SHAFAQNA – Earlier this January PM Minister David Cameron admitted he fears cash from Saudi Arabia is funding schools that encourage extremism, but said a cosy relationship with the Arab nation is GOOD for Britain’s security.
The Prime Minister defended his Government’s close relationship with the hardline Gulf state, calling it a vital ally.
Saudi Arabia has come under increasing scrutiny amid claims the fanatical ‘Wahhabi’ strain of Islam – centred in Saudi Arabia – inspired the growth of Islamic State (ISIS) jihadists.
Saudi rulers, who recently sparked international outrage with their mass execution of 47 prisoners earlier this year, have also faced accusations they have tried to export puritanical Wahhabism abroad over the last three decades, at a cost of £67billion ($100bn).
The cash is spent on building mosques or establishing ‘madrassas’ – religious schools – in other Muslim nations such as Pakistan, Indonesia, Malaysia, India and parts of Africa.
There have also been suggestions Saudi money is financing extremist groups in Britain.
Mr Cameron confessed “we need to look very carefully” at education programmes funded through Saudi Arabia, but suggested Riyadh had already awoken to the issue itself.

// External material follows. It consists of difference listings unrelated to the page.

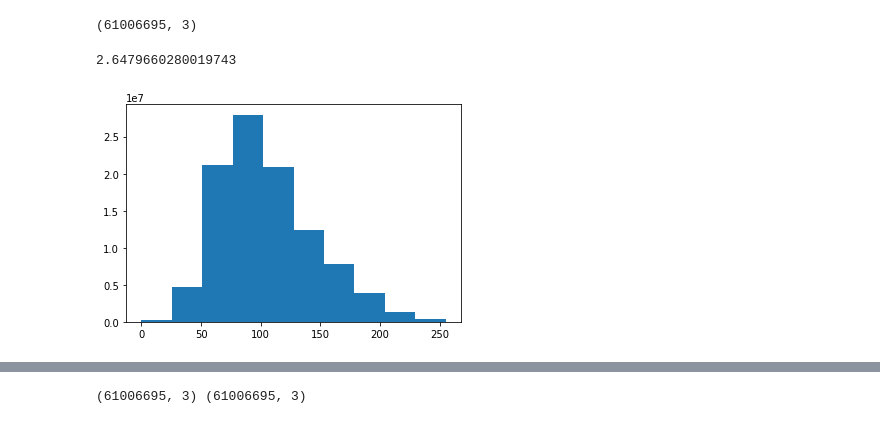
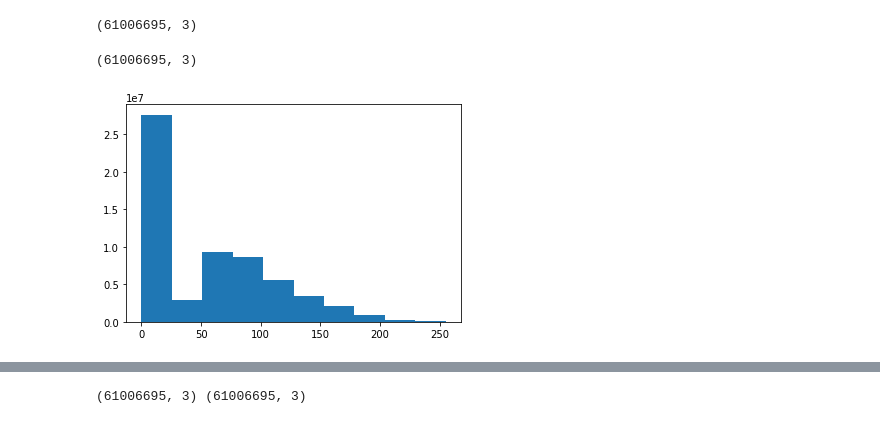
Before and after one commit to denisesenguel/image-classification, a Jupyter notebook: notebooks/k-means-segmentation.ipynb, the cells around one changed output, grey strips where cells are left out. Cells and saved outputs as stored; diff of their text form; code cells hidden in the pictures.

```diff
--- a/notebooks/k-means-segmentation.ipynb
+++ b/notebooks/k-means-segmentation.ipynb
@@ -34,20 +34,18 @@ flat_dim
 (61006695, 3)
 # %%
 # mask black pixels at margins
-zero_masked_indi = ma.masked_equal(img_flat, 0)
-nested_mask = np.column_stack([np.all(zero_masked_indi.mask, axis=1)]*flat_dim[1])
-del zero_masked_indi
+rowmask = np.all(ma.masked_equal(img_flat, 0).mask, axis = 1)
 
-img_flat_masked = ma.array(img_flat, mask=nested_mask)
+img_flat_masked = ma.array(img_flat, mask=np.column_stack([rowmask]*flat_dim[1]))
 img_flat_masked.shape
 # %% [output]
-2.6479660280019743
+(61006695, 3)
 # %%
 # look at dist of different color channels (B-0, G-1, R-2)
-plt.hist(img_prepd[~np.isnan(img_prepd)])
+plt.hist(img_flat_masked[~np.array(rowmask), 0])
 plt.show()
 # %% [output]
-[figure, old version]
+[figure, new version]
 # %%
 plt.hist(img_flat[:,0])
 plt.show()
```
Also changed, not shown: parts of 3 cells of this notebook, 1 other file.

Asked whether there was a link between extremism in the UK and money from Saudi Arabia, the Prime Minister told BBC Radio 4’s Today programme: “We do need to look at where money… it is already illegal for anyone to fund extremist groups in our country. We ban, proscribe, extremist groups.

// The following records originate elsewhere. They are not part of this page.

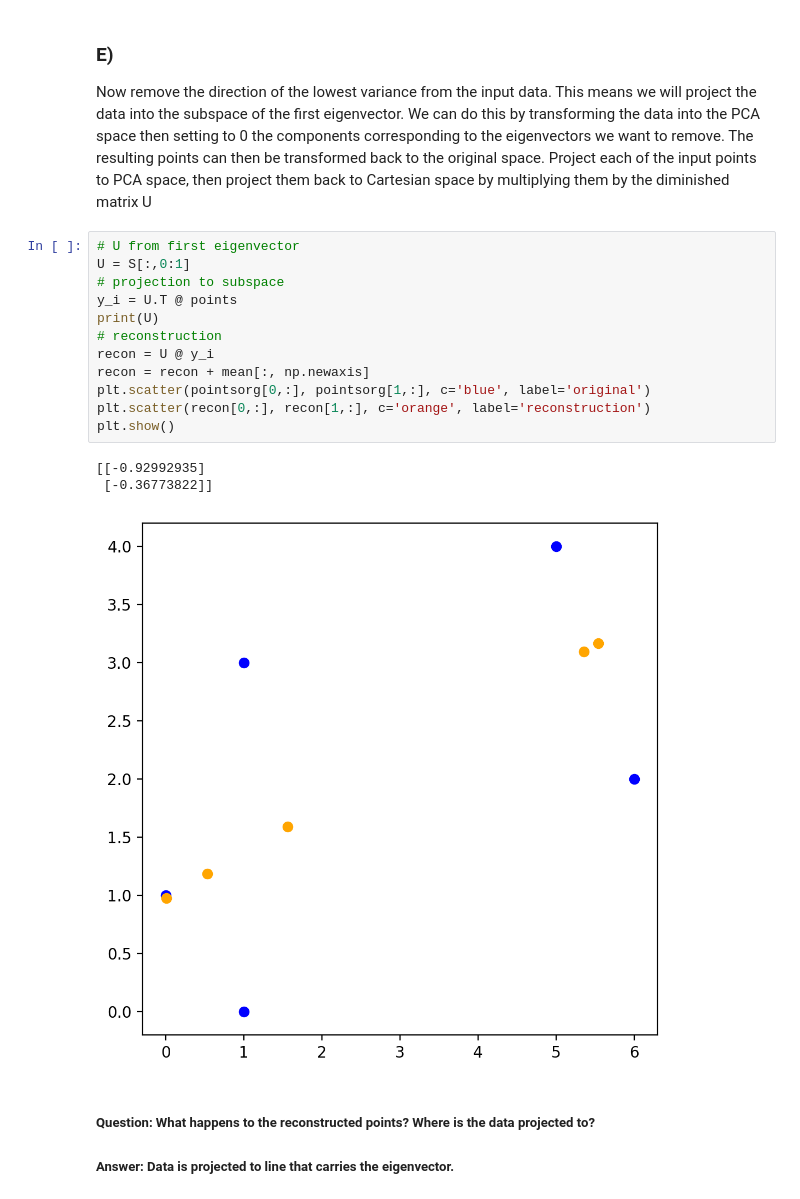
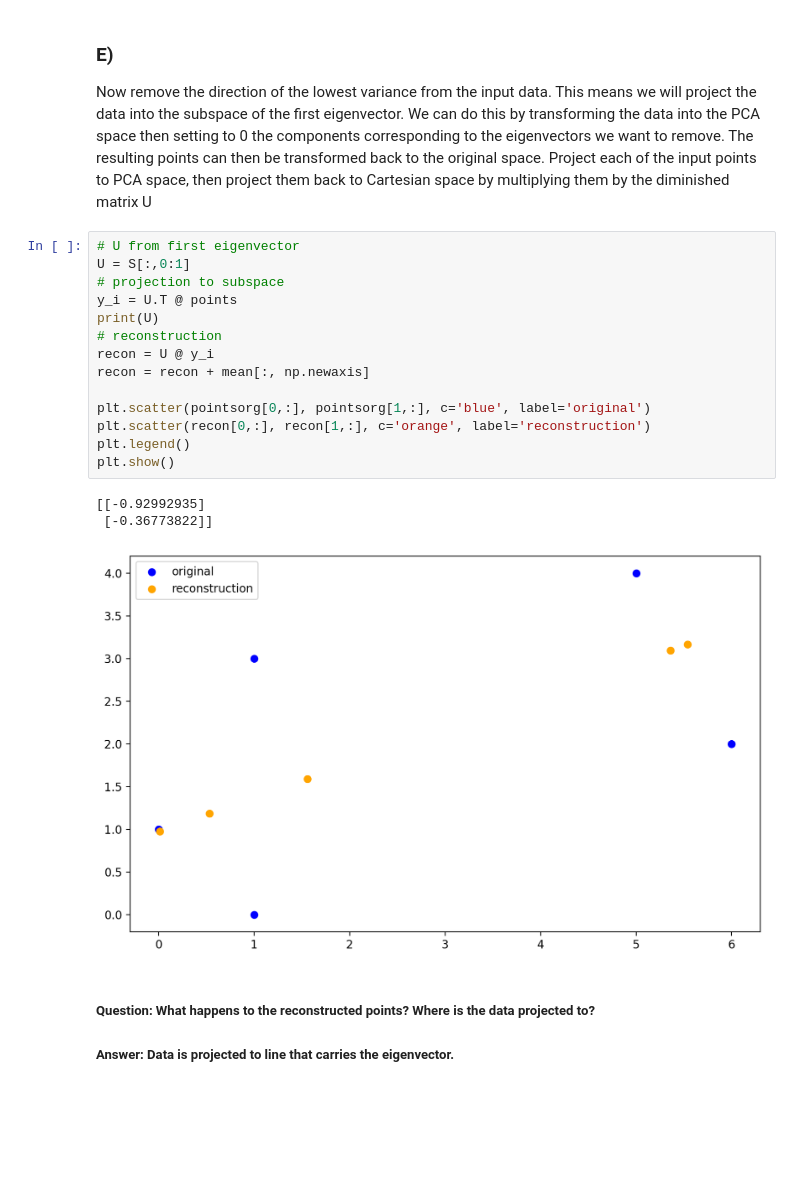
Before and after one commit to BlazBone/uz-vaje, a Jupyter notebook: assignment6/assignemnt6.ipynb, the cells around one changed output. Saved outputs shown, nothing was run; the diff lists cells and outputs as text; blank space fills up the shorter version.

```diff
--- a/assignment6/assignemnt6.ipynb
+++ b/assignment6/assignemnt6.ipynb
@@ -121,19 +121,21 @@ diminished matrix U
 # %%
 # U from first eigenvector
 U = S[:,0:1]
 # projection to subspace
 y_i = U.T @ points
 print(U)
 # reconstruction
 recon = U @ y_i
 recon = recon + mean[:, np.newaxis]
+
 plt.scatter(pointsorg[0,:], pointsorg[1,:], c='blue', label='original')
 plt.scatter(recon[0,:], recon[1,:], c='orange', label='reconstruction')
+plt.legend()
 plt.show()
 # %% [output]
 [[-0.92992935]
  [-0.36773822]]
-[figure, old version]
+[figure, new version]
 # %% [markdown]
 ##### Question: What happens to the reconstructed points? Where is the data projected to?
 
```
Also changed, not shown: parts of 2 cells of this notebook.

“I think there are deeper connections where you see what is being taught in schools – not perhaps always here but around the world – and the money that is funding those educational materials.

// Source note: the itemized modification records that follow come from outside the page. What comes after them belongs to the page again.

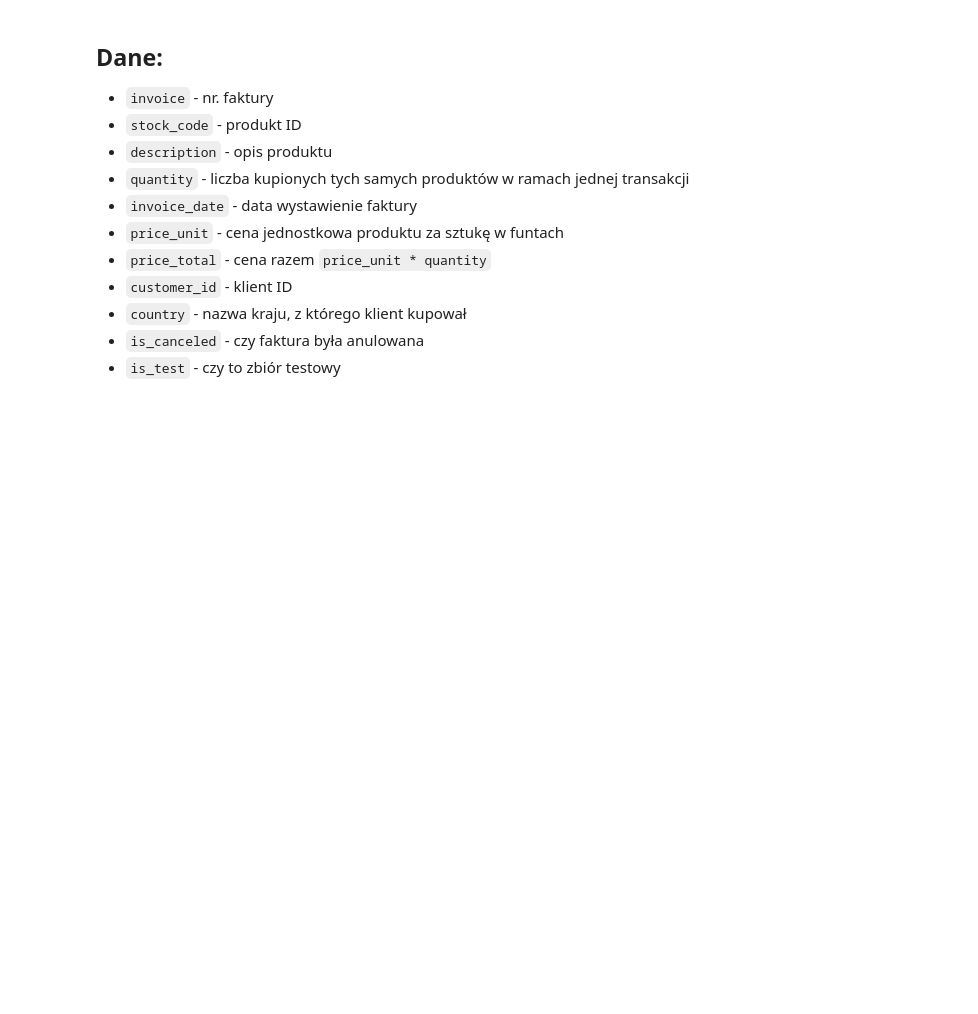
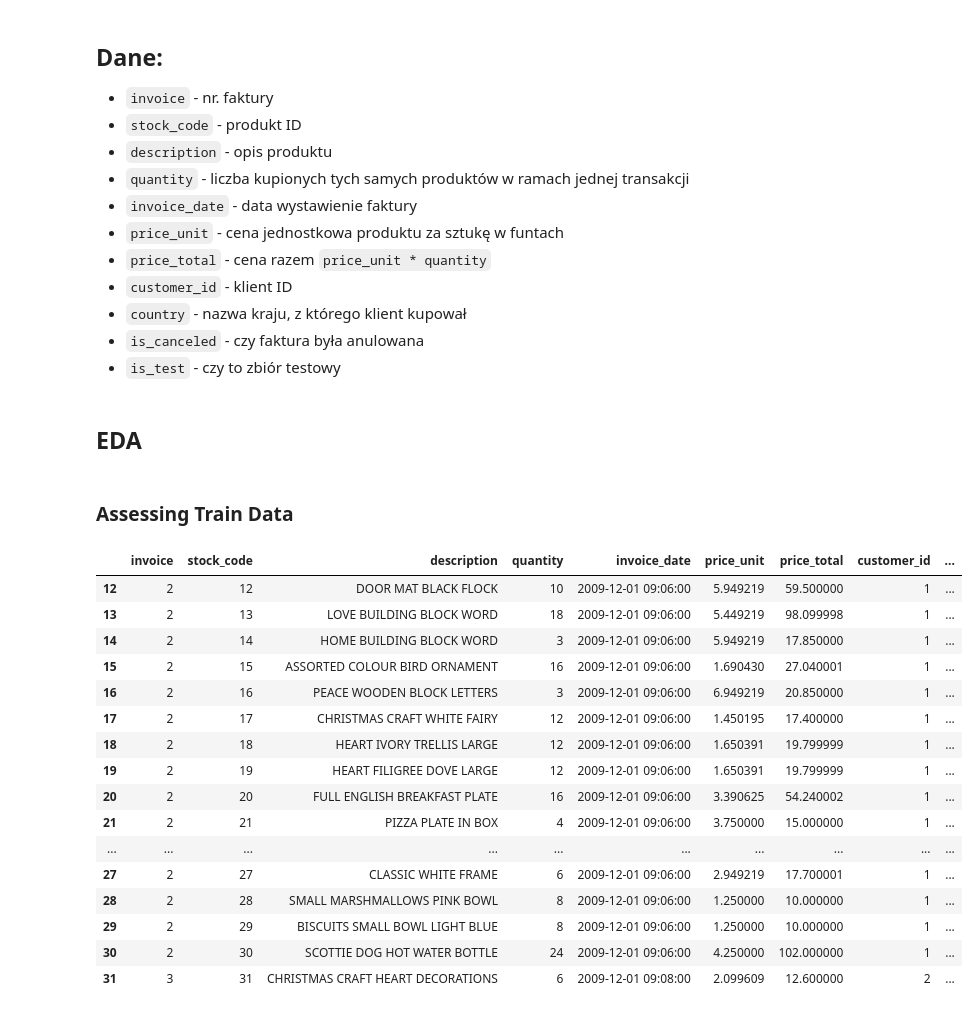
Before and after one commit to mattzajac/DataWorkshop_Competition_Online_Retail, a Jupyter notebook: Konkurs-DW-Absolwenci.ipynb, the cells around one changed output. Cells and saved outputs as stored; diff of their text form; code cells hidden in the pictures; blank space fills up the shorter version.

```diff
--- a/Konkurs-DW-Absolwenci.ipynb
+++ b/Konkurs-DW-Absolwenci.ipynb
@@ -161,0 +261,2 @@ Powodzenia!
+# %% [markdown]
+## EDA
@@ -161,0 +266,22 @@ Powodzenia!
+# %% [markdown]
+### Assessing Train Data
+# %%
+train.head(20)
+# %% [output]
+|  | invoice | stock_code | description | quantity | invoice_date | price_unit | price_total | customer_id | ... |
+| 12 | 2 | 12 | DOOR MAT BLACK FLOCK | 10 | 2009-12-01 09:06:00 | 5.949219 | 59.500000 | 1 | ... |
+| 13 | 2 | 13 | LOVE BUILDING BLOCK WORD | 18 | 2009-12-01 09:06:00 | 5.449219 | 98.099998 | 1 | ... |
+| 14 | 2 | 14 | HOME BUILDING BLOCK WORD | 3 | 2009-12-01 09:06:00 | 5.949219 | 17.850000 | 1 | ... |
+| 15 | 2 | 15 | ASSORTED COLOUR BIRD ORNAMENT | 16 | 2009-12-01 09:06:00 | 1.690430 | 27.040001 | 1 | ... |
+| 16 | 2 | 16 | PEACE WOODEN BLOCK LETTERS | 3 | 2009-12-01 09:06:00 | 6.949219 | 20.850000 | 1 | ... |
+| 17 | 2 | 17 | CHRISTMAS CRAFT WHITE FAIRY | 12 | 2009-12-01 09:06:00 | 1.450195 | 17.400000 | 1 | ... |
+| 18 | 2 | 18 | HEART IVORY TRELLIS LARGE | 12 | 2009-12-01 09:06:00 | 1.650391 | 19.799999 | 1 | ... |
+| 19 | 2 | 19 | HEART FILIGREE DOVE LARGE | 12 | 2009-12-01 09:06:00 | 1.650391 | 19.799999 | 1 | ... |
+| 20 | 2 | 20 | FULL ENGLISH BREAKFAST PLATE | 16 | 2009-12-01 09:06:00 | 3.390625 | 54.240002 | 1 | ... |
+| 21 | 2 | 21 | PIZZA PLATE IN BOX | 4 | 2009-12-01 09:06:00 | 3.750000 | 15.000000 | 1 | ... |
+| ... | ... | ... | ... | ... | ... | ... | ... | ... | ... |
+| 27 | 2 | 27 | CLASSIC WHITE FRAME | 6 | 2009-12-01 09:06:00 | 2.949219 | 17.700001 | 1 | ... |
+| 28 | 2 | 28 | SMALL MARSHMALLOWS PINK BOWL | 8 | 2009-12-01 09:06:00 | 1.250000 | 10.000000 | 1 | ... |
+| 29 | 2 | 29 | BISCUITS SMALL BOWL LIGHT BLUE | 8 | 2009-12-01 09:06:00 | 1.250000 | 10.000000 | 1 | ... |
+| 30 | 2 | 30 | SCOTTIE DOG HOT WATER BOTTLE | 24 | 2009-12-01 09:06:00 | 4.250000 | 102.000000 | 1 | ... |
+| 31 | 3 | 31 | CHRISTMAS CRAFT HEART DECORATIONS | 6 | 2009-12-01 09:08:00 | 2.099609 | 12.600000 | 2 | ... |
```
Also changed, not shown: parts of 22 cells of this notebook, 1 other file.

“That’s a conversation that’s starting to happen.”
“I think Saudi Arabia and other countries know that is an area they need to look at.”
But despite the growing row over Britain’s links to Saudi Arabia, which includes multi-billion pound defence contracts and secretive security deals, Mr Cameron defended his ministers’ close workings with Riyadh.
Highlighting Saudi’s own efforts to combat radicals, he said: “Our relationship with Saudi Arabia is important for our own security.
“They are opponents of Daesh [ISIL] and this extremist terrorism that is causing so much damage in our world.”
Earlier this month, Ukip leader Nigel Farage challenged Mr Cameron to be a “little bit more gutsy” and rethink Britain’s relationship with “our great mates” in Riyadh.
He said: “I think it’s time we had a reappraisal of who Saudi Arabia are, what our relationship is and stop extremist talk turning the minds of young male Muslims in this country towards terrorism